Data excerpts
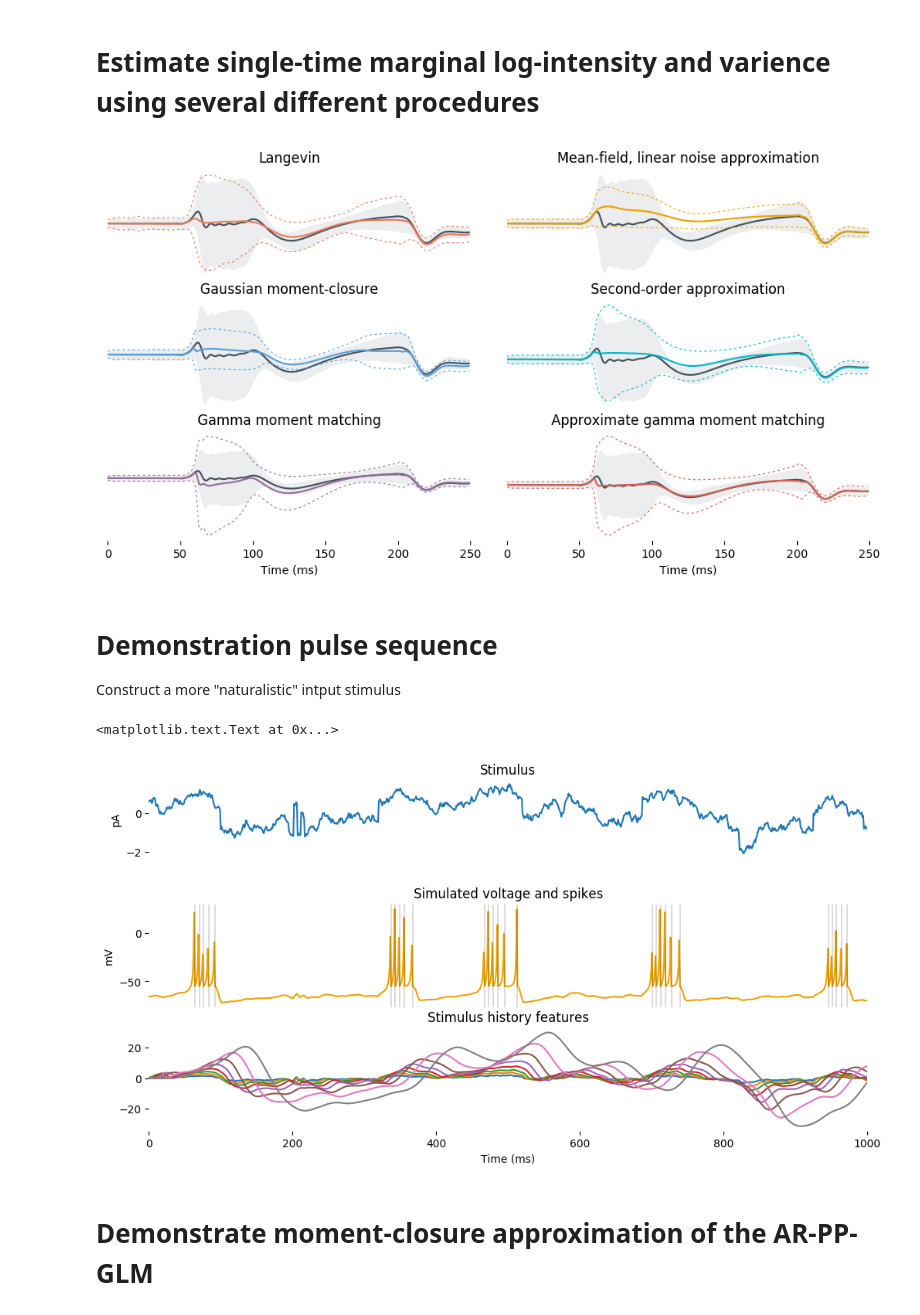
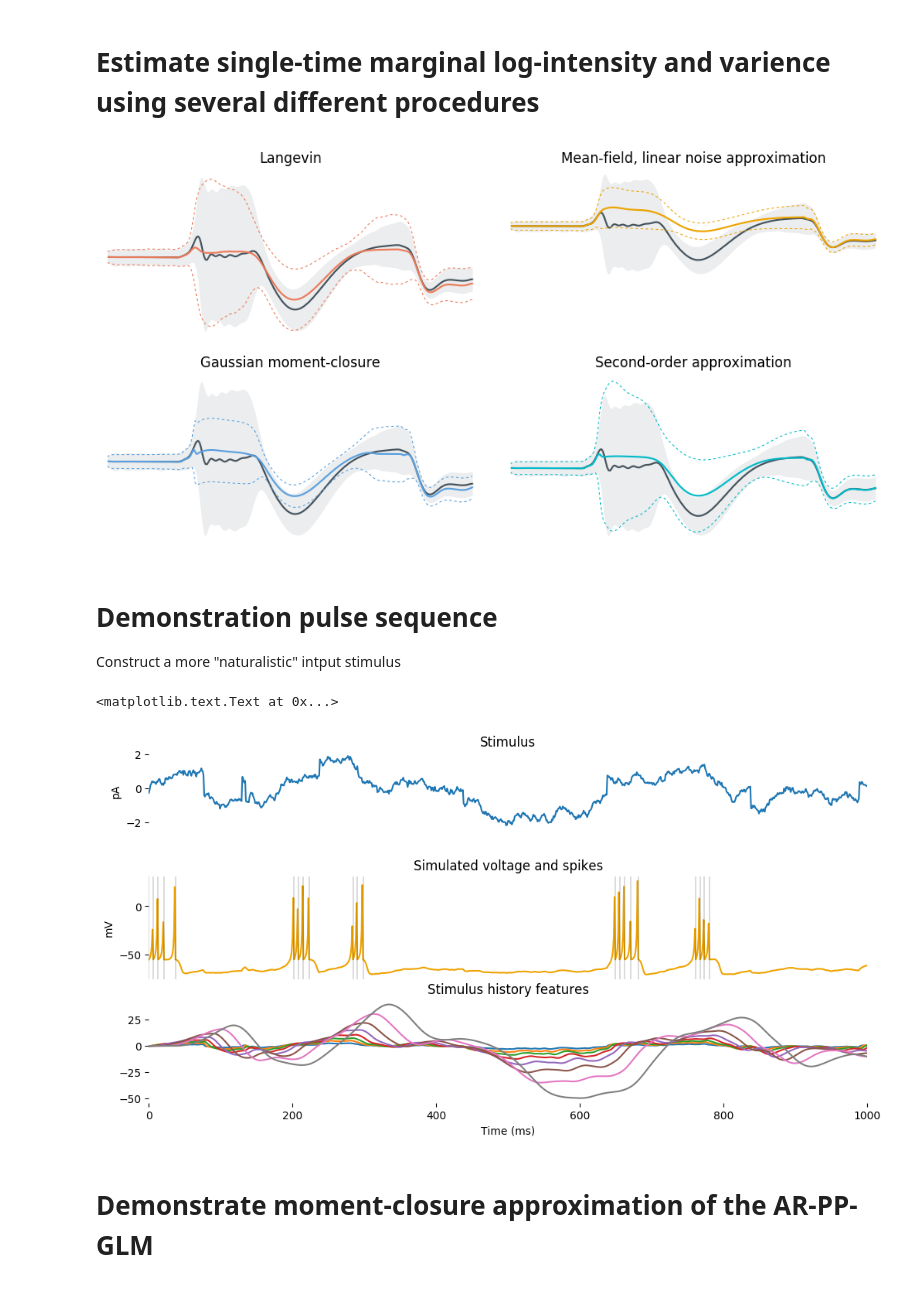
Before and after one commit to michaelerule/glm_moment_closure, a Jupyter notebook: 20180315_autoregressive_GLM_as_Cox_process_and_moment_equations_v15.ipynb, the cells around one changed output. Saved outputs shown, nothing was run; the diff lists cells and outputs as text; code cells hidden in the pictures.

Commit message:
remove gamma moment-match from example

```diff
--- a/20180315_autoregressive_GLM_as_Cox_process_and_moment_equations_v15.ipynb
+++ b/20180315_autoregressive_GLM_as_Cox_process_and_moment_equations_v15.ipynb
@@ -151,7 +151,7 @@ beta = bhat[:K].reshape(K,1)
 duration = 150  # Pulse duration (ms)
 padding  = 50   # Pulse padding (ms)
 burnin   = 200  # Time for Izhikevich model to settle (ms)
-current  = 0.6  # Pulse current (pA)
+current  = 0.5  # Pulse current (pA)
 ndemo    = duration + 2*padding # total length of demo stimulus (ms)
 
 # Build demo stimulus
@@ -363,8 +355,8 @@ demo_logxgq,demo_logvgq,_,_ = integrate_moments(stim,A,beta,C,
 # %%
-figure(figsize=(12,6))
+figure(figsize=(12,5))
 
 # Plot sampled point process against sampled Langevin
-subplot(321)
+subplot(221)
 stderrplot(demo_lxpp,demo_lvpp,BLACK,filled=1)
 stderrplot(demo_lxlv,demo_lvlv,RUST,filled=0)
 xlim(0,ndemo); noxyaxes()
@@ -373,65 +365,36 @@ title('Langevin')
 # Plot LNA against sampled Langevin
 subplot(322)
 stderrplot(demo_lxpp,demo_lvpp,BLACK,filled=1)
 stderrplot(demo_logxmf,demo_logvmf,OCHRE,filled=0)
 xlim(0,ndemo); noxyaxes()
 title('Mean-field, linear noise approximation')
 
 # Plot moment-closure against sampled Langevin
-subplot(323)
+subplot(223)
 stderrplot(demo_lxpp,demo_lvpp,BLACK,filled=1)
 stderrplot(demo_logxmc,demo_logvmc,AZURE,filled=0)
 xlim(0,ndemo); noy(); noxyaxes()
 title('Gaussian moment-closure')
 
 # Plot second-order against sampled Langevin
 # This amounts to moment closure, where the GLM nonlinearity
 # is locally approximated as a quadratic function. The log-
 # Gaussian distribution on the rates is, in genral, too right
 # skewed, and over-estimates the probability of high rates.
 # The quadratic approximation removes the effects of higher
 # order moments, attenuating this heavy tail and leading to
 # a moment closure that is less stiff to integrate and more
 # accurately captures the second moment.
-subplot(324)
+subplot(224)
 stderrplot(demo_lxpp,demo_lvpp,BLACK,filled=1)
 stderrplot(demo_logxso,demo_logvso,TURQUOISE,filled=0)
 xlim(0,ndemo); noy(); noxyaxes();
 title('Second-order approximation')
 
-# Plot gamma moment matching
-# This interprets the mean and variance of the log-rate to be
-# the mean and variance of the logarithm of a Gamma distributed
-# variable. This is a more reasonable distributional assumption
-# for the firing rate, and corrects for the skewness errors in
-# the Gaussian moment closure.
-subplot(325)
-stderrplot(demo_lxpp,demo_lvpp,BLACK,filled=1)
-stderrplot(demo_logxgg,demo_logvgg,MAUVE,filled=0)
-xlim(0,ndemo); noy(); noaxis(); xlabel('Time (ms)')
-title('Gamma moment matching')
-
-# Plot approximate gamma moment matching
-# This uses a quadratic (second order) correction obtained from
-# polynomial regression on the exact Gamma moment matching
-# correction over a typical range of parameter values.
-# This is even more robust than the gamma moment matching.
-# Although the Gamma moment matching corrects to some extent
-# the excessive skewness of the rate distribtion, at high
-# variances the Gamma moment matching still over-estimates
-# the variance correction. The quadratic models the gamma
-# correction accurately for "typical" variance values, but
-# does not grow as quickly for "extreme" variance values, leading
-# to an even more stable solution.
-subplot(326)
-stderrplot(demo_lxpp,demo_lvpp,BLACK,filled=1)
-stderrplot(demo_logxgq,demo_logvgq,CRIMSON,filled=0)
-xlim(0,ndemo); noy(); noaxis(); xlabel('Time (ms)')
-title('Approximate gamma moment matching')
 
 subplots_adjust(wspace=0.1,hspace=0.2)
 # %% [output]
-[figure, old version]
+[figure, new version]
 # %% [markdown]
 # Demonstration pulse sequence
 
@@ -439,7 +402,7 @@ Construct a more "naturalistic" intput stimulus
 # %%
 # Random pulse sequence
 offset     = -0.5
-pulse_stimulus = pulse_sequence(linspace(0.4,1.0,4),int32(linspace(5,200,4)),offset)
+pulse_stimulus = pulse_sequence(linspace(0.4,1.0,5),int32(linspace(5,200,5)),offset)
 
 # OU process defining additional Gaussian noise
 ntrain = len(pulse_stimulus)
@@ -483,7 +446,7 @@ xlim(0,nstim); noaxis(); xlabel('Time (ms)')
 title('Stimulus history features')
 # %% [output]
 <matplotlib.text.Text at 0x...>
-[figure, old version]
+[figure, new version]
 # %% [markdown]
 # Demonstrate moment-closure approximation of the AR-PP-GLM
 # %%
```
Also changed, not shown: parts of 7 cells of this notebook, 4 other files.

### AIM OF THE EXERCISE:
Each line in the data that holds the word "offset" must be copied.

### EXERCISE SOLUTION:
 offset     = -0.5
-pulse_stimulus = pulse_sequence(linspace(0.4,1.0,4),int32(linspace(5,200,4)),offset)
+pulse_stimulus = pulse_sequence(linspace(0.4,1.0,5),int32(linspace(5,200,5)),offset)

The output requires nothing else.